- THE TASK
The lines below that include the word "index" are to be reported.

[Code change snippets]
——————————
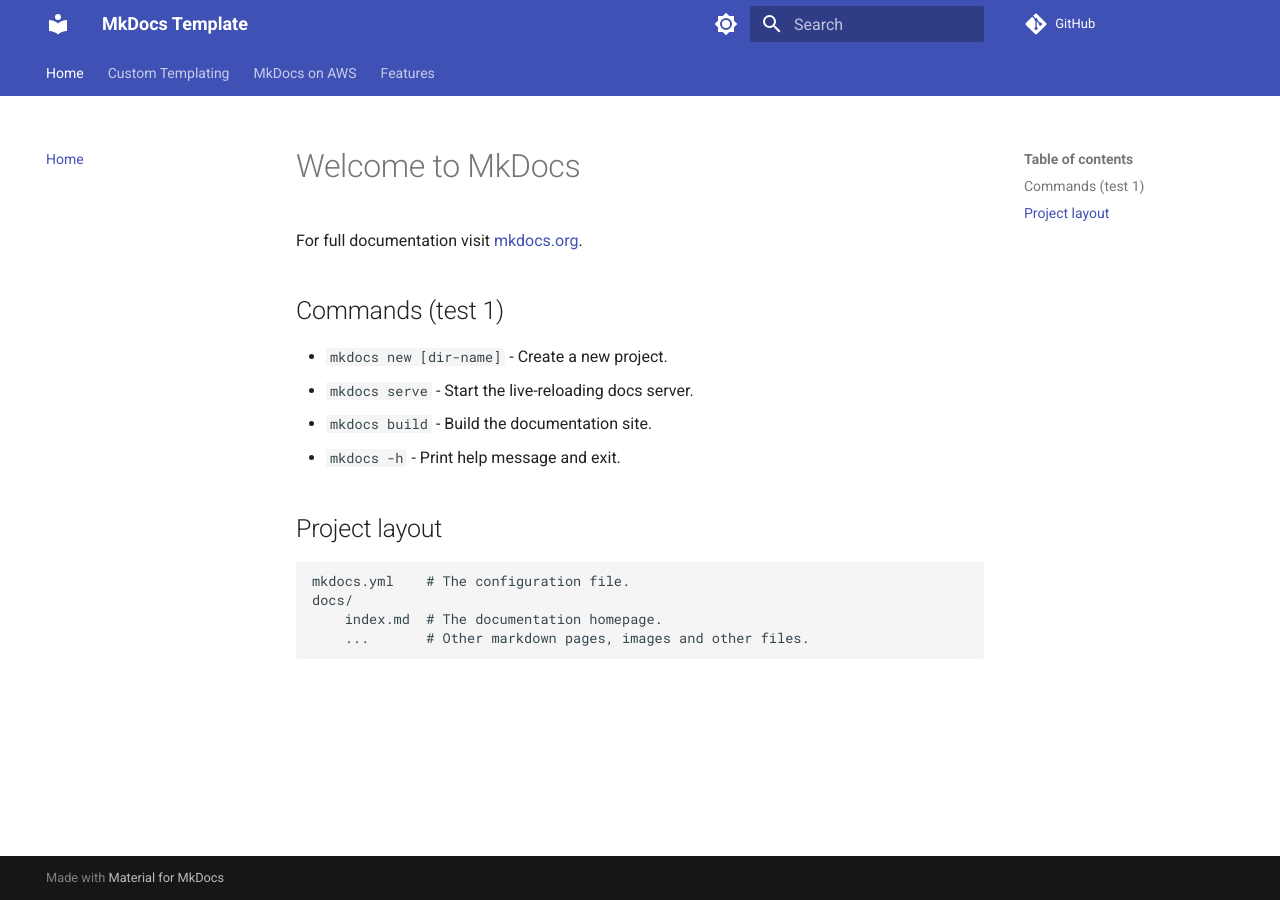
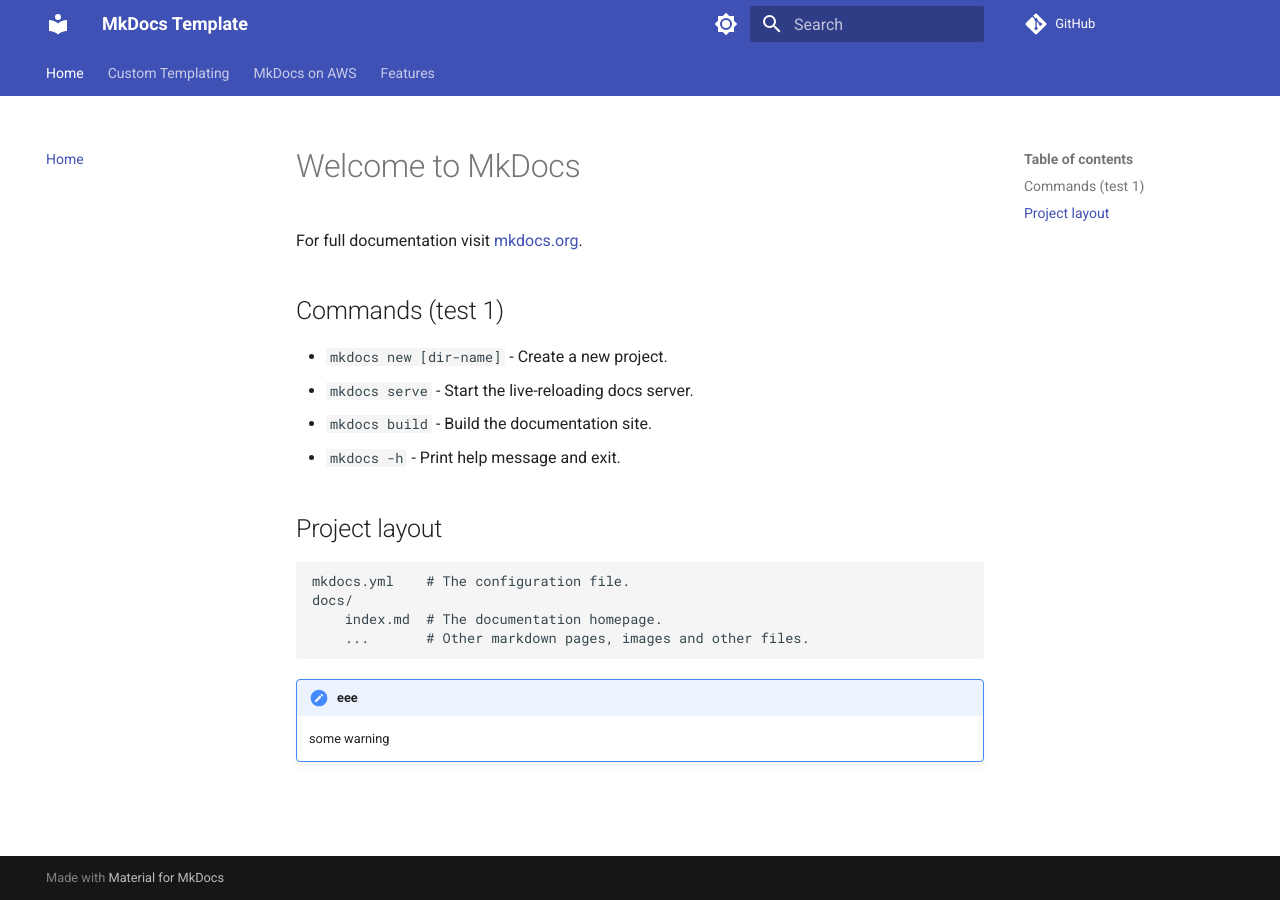
Before and after one commit to baniol/mkdocs-template, an MkDocs documentation site: the page built from docs/index.md, in a window 1280 px wide. Built offline with MkDocs 1.6.1 and Material for MkDocs 9.7.7, drawn with Linux system fonts in a browser that asks for light colours; comment, search, counter and statistics services are not loaded.

Commit message:
aws deploy

```diff
--- a/docs/index.md
+++ b/docs/index.md
@@ -15,3 +15,6 @@
     docs/
         index.md  # The documentation homepage.
         ...       # Other markdown pages, images and other files.
+
+!!! warn "eee"
+    some warning
```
——————————
- ANSWER TO THIS TASK
Before and after one commit to baniol/mkdocs-template, an MkDocs documentation site: the page built from docs/index.md, in a window 1280 px wide. Built offline with MkDocs 1.6.1 and Material for MkDocs 9.7.7, drawn with Linux system fonts in a browser that asks for light colours; comment, search, counter and statistics services are not loaded.
--- a/docs/index.md
+++ b/docs/index.md
         index.md  # The documentation homepage.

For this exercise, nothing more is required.